DESCRIPTION OF THE TASK:
Look through the entries below and count the lines with "GeneralUi" in them; the reply is the number alone.

GIVEN RECORDS:
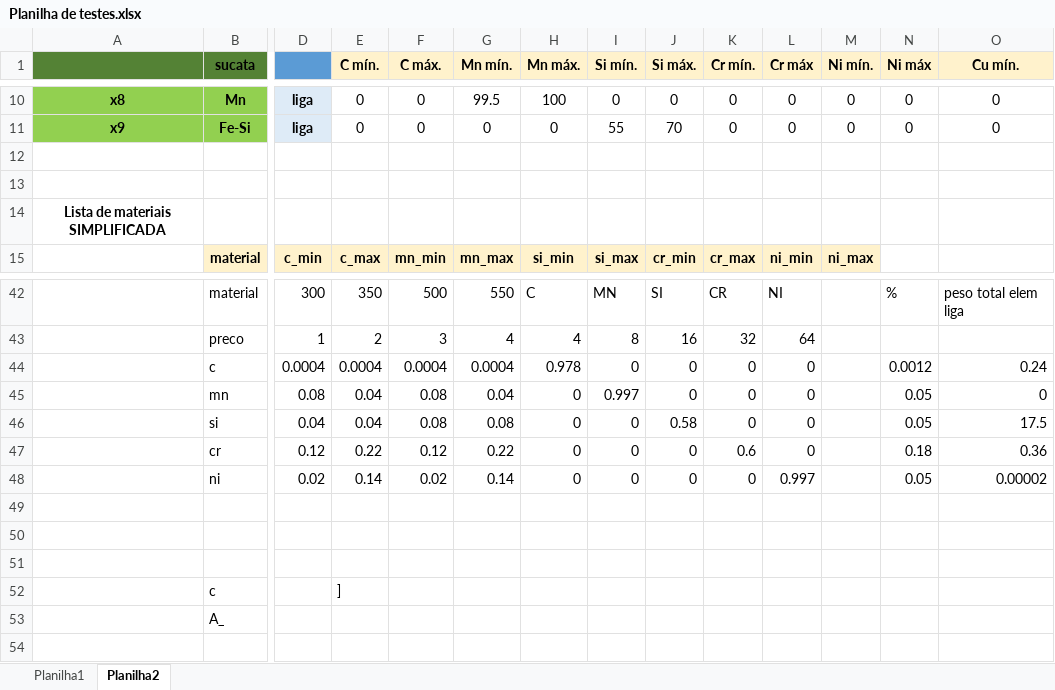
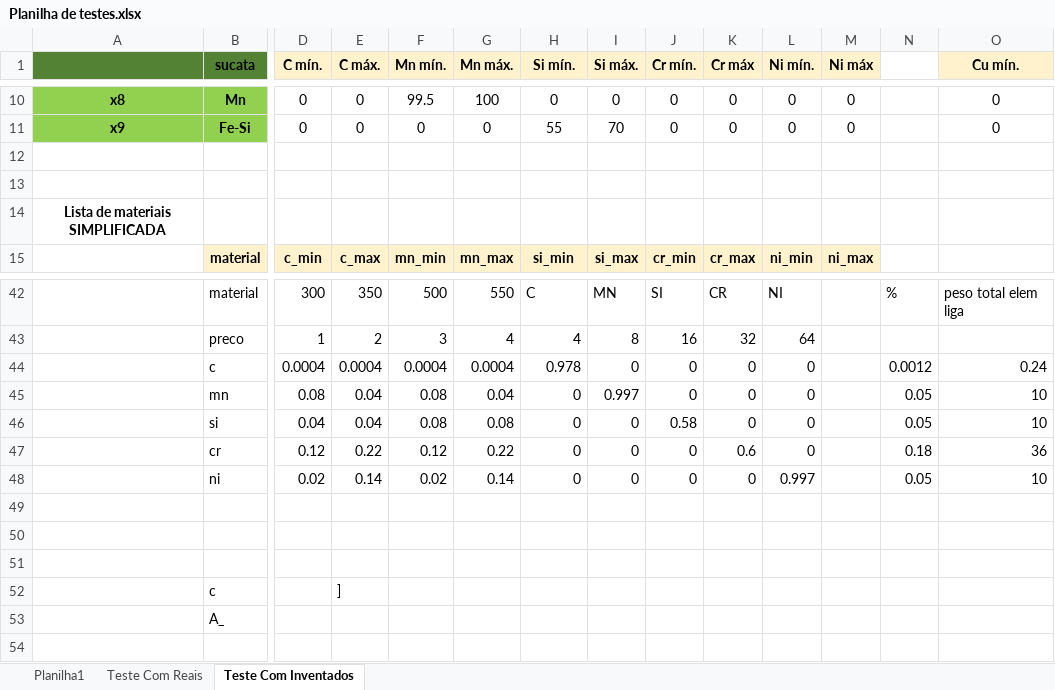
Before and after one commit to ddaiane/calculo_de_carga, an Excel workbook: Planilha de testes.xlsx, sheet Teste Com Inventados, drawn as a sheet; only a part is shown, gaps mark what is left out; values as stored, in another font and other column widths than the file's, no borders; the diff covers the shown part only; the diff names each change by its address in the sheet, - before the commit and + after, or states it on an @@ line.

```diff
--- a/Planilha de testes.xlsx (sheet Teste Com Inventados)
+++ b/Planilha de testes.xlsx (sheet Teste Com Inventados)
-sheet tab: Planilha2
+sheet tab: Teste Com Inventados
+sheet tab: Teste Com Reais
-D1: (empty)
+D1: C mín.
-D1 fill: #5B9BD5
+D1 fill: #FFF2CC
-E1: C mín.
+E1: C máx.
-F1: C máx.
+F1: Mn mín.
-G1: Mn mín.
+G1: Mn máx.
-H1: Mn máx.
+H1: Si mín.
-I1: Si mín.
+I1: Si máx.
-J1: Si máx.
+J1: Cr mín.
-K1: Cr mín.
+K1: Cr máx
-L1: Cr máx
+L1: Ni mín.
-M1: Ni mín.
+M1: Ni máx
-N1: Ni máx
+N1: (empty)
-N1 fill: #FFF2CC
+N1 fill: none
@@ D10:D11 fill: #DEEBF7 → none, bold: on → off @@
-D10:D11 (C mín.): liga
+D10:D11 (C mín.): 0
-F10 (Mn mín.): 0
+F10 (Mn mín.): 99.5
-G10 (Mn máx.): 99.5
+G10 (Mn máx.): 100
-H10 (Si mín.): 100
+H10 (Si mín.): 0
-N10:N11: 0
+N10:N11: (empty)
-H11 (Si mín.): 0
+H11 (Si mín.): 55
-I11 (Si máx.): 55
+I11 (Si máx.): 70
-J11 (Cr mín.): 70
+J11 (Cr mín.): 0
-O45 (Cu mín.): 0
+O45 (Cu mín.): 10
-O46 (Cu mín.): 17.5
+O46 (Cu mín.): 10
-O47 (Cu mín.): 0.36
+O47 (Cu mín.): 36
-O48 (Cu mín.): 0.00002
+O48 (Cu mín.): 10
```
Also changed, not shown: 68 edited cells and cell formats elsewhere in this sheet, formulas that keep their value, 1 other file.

...

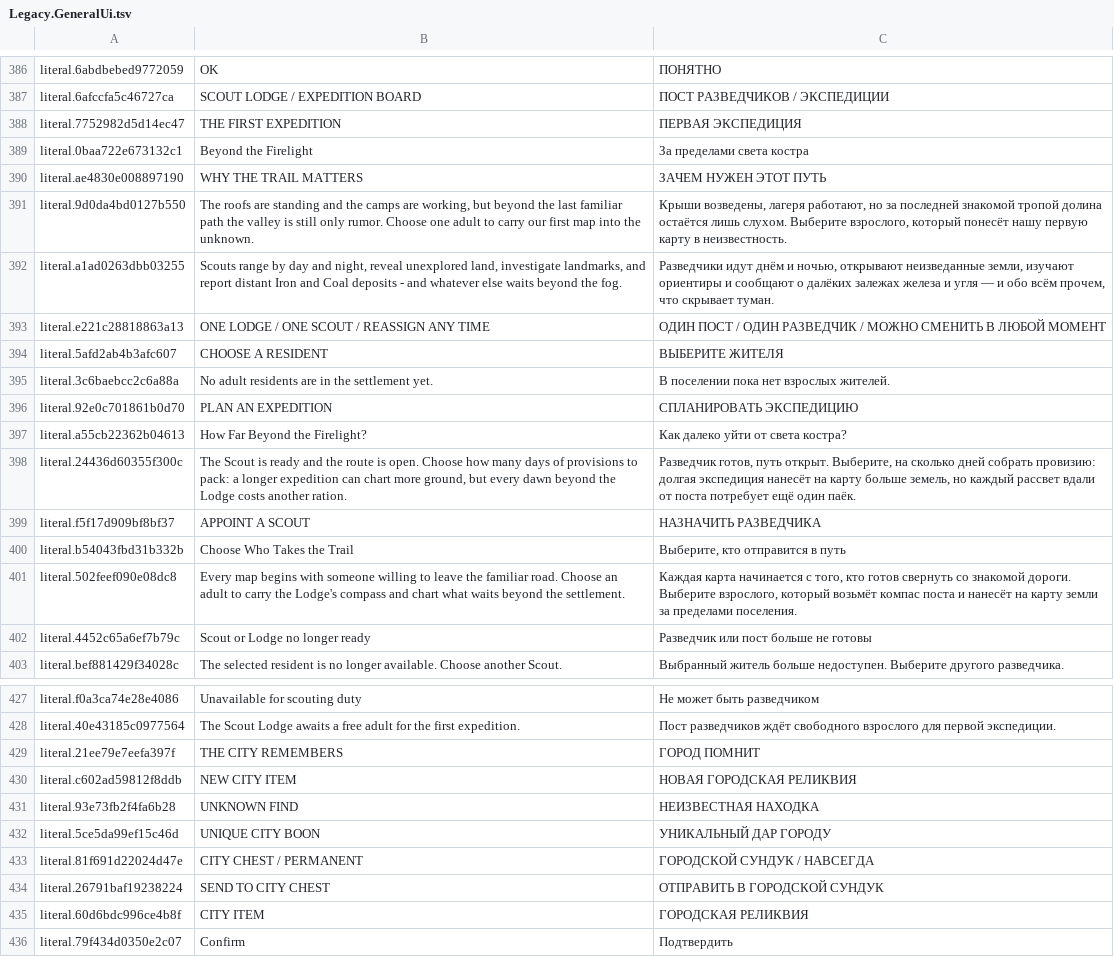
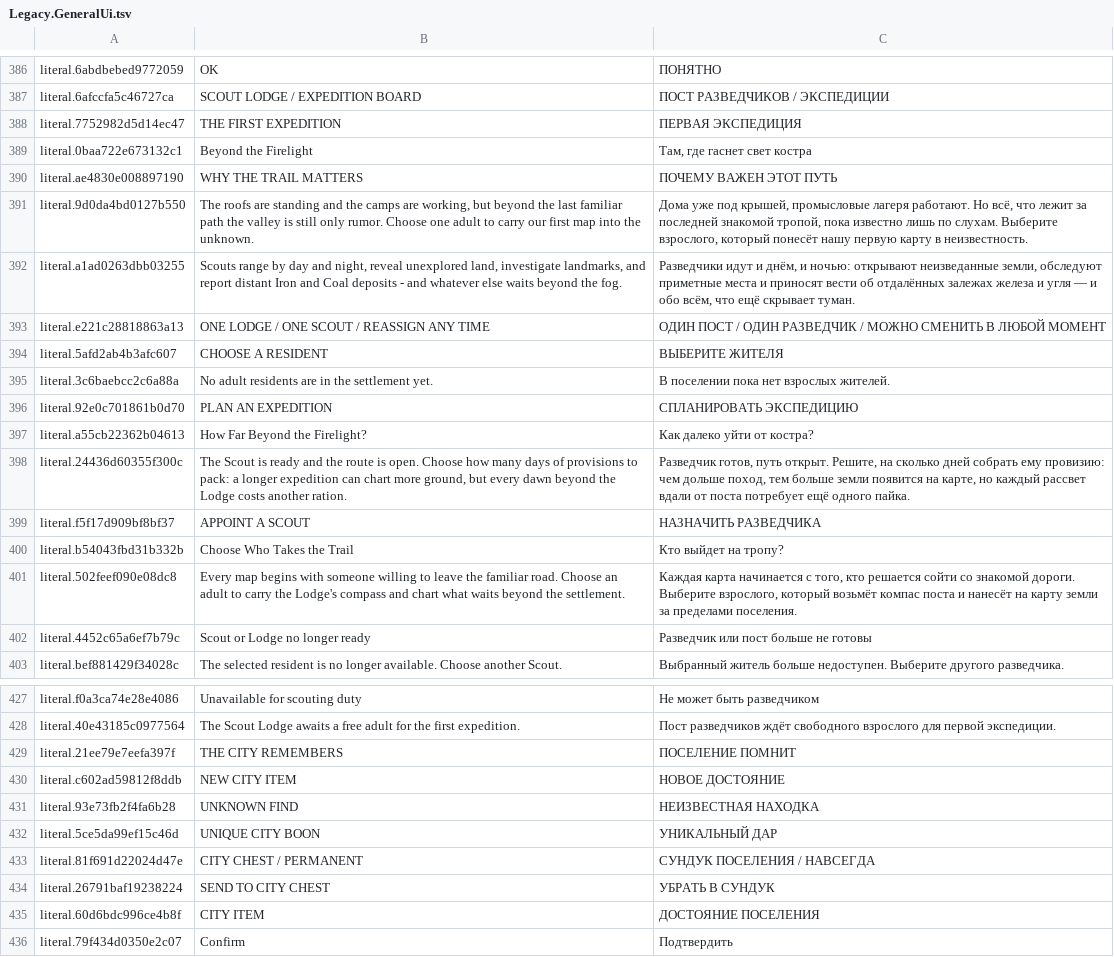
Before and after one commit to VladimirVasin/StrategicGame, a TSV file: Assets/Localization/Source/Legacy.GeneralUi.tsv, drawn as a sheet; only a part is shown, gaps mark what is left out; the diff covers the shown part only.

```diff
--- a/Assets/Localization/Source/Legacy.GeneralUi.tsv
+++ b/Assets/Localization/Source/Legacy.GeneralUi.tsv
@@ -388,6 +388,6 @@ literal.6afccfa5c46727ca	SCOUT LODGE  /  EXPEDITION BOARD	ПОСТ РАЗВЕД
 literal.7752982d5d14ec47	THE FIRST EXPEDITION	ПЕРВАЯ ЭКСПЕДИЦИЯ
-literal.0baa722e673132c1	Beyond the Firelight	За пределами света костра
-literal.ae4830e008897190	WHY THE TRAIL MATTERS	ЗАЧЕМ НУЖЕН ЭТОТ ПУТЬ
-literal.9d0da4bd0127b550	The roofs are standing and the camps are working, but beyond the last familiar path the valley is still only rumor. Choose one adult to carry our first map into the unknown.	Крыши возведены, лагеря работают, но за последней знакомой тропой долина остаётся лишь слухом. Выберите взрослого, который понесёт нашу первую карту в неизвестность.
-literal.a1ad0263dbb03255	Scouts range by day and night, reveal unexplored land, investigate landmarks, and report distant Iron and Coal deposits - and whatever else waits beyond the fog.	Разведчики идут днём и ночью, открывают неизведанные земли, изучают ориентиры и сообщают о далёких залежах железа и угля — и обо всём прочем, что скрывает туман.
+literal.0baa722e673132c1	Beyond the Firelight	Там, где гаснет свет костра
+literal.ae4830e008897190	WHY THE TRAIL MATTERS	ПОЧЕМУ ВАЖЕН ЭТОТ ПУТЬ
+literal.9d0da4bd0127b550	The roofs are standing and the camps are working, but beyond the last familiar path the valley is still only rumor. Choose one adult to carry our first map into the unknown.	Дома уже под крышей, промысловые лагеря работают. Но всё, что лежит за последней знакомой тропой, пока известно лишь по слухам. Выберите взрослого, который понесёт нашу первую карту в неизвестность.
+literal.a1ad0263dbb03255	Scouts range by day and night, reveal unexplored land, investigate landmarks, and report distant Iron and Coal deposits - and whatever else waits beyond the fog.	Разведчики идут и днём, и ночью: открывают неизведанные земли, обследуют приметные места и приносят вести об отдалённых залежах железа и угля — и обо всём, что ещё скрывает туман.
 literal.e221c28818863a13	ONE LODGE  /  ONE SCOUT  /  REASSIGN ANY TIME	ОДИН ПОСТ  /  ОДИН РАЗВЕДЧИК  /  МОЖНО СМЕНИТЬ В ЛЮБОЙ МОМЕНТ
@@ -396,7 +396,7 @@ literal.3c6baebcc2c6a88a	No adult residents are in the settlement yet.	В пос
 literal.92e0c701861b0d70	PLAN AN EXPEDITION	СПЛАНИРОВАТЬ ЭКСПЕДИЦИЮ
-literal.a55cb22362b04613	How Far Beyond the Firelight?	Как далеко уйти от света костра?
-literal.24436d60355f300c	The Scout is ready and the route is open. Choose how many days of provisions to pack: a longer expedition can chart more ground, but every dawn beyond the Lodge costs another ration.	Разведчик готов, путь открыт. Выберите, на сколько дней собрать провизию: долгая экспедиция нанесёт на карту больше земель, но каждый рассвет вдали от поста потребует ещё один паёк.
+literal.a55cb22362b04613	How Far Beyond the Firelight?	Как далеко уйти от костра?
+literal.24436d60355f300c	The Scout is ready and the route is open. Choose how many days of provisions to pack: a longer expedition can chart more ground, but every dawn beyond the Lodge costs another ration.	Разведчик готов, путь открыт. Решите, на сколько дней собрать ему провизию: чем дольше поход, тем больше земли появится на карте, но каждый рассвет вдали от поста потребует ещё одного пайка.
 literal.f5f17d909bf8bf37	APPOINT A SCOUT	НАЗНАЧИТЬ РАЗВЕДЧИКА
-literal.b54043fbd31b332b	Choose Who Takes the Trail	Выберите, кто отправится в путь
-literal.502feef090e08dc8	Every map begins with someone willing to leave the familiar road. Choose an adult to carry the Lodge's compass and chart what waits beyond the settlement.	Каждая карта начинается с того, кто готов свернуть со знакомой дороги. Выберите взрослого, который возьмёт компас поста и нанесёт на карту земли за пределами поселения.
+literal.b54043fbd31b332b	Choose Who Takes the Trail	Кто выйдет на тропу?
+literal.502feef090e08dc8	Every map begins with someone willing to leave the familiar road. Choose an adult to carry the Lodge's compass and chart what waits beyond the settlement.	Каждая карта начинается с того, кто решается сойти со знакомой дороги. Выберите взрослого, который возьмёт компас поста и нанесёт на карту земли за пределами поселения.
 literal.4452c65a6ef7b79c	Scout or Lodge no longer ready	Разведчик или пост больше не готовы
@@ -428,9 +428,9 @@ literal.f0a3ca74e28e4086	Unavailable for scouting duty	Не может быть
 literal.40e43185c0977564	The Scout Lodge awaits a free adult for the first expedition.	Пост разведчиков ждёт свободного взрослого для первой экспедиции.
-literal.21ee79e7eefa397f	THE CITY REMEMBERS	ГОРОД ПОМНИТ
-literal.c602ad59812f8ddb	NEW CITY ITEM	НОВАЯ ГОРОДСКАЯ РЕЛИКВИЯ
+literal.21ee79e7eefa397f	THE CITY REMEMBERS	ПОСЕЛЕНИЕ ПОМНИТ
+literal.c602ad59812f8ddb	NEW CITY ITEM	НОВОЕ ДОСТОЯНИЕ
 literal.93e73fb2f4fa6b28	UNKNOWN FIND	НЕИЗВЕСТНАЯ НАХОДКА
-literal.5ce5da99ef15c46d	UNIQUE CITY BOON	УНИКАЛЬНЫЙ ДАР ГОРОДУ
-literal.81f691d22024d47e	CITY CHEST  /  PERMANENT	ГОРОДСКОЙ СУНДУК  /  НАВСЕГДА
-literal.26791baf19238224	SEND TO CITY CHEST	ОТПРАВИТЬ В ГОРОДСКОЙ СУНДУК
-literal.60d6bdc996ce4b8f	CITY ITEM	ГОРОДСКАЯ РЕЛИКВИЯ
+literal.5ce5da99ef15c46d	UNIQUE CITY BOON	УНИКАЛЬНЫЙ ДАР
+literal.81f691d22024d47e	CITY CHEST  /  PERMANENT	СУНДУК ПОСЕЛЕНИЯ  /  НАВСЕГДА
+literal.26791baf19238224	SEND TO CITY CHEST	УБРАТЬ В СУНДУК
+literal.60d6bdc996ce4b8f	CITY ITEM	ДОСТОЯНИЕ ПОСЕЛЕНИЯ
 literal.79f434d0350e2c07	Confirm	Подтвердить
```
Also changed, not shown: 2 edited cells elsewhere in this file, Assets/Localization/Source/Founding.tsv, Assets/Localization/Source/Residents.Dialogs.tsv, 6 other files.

==

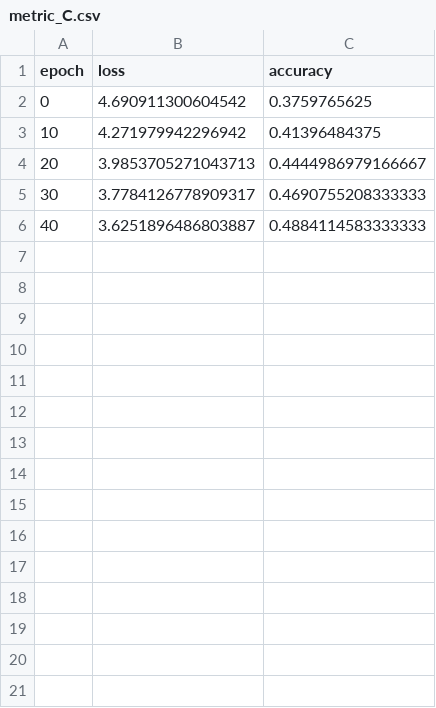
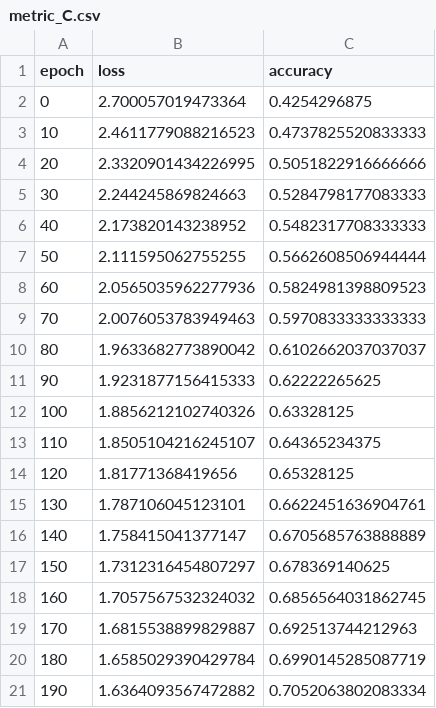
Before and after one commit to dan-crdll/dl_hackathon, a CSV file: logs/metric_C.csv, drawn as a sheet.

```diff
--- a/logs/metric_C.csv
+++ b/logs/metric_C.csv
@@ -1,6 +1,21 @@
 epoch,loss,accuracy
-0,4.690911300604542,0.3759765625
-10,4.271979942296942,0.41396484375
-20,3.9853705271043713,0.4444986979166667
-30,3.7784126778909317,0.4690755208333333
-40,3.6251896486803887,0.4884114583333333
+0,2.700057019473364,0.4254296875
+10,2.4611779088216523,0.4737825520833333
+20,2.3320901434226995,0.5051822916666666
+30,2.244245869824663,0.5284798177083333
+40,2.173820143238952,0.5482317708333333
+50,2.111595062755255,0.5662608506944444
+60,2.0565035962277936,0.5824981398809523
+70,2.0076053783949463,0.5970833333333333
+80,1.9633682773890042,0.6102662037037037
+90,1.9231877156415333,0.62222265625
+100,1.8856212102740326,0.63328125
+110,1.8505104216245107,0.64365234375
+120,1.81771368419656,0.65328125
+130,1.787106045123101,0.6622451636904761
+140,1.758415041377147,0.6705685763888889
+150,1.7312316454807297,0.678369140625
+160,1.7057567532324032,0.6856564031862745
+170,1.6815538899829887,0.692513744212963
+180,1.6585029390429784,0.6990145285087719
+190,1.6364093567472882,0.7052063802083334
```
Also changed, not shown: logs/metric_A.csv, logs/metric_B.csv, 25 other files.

YOUR RESPONSE:
3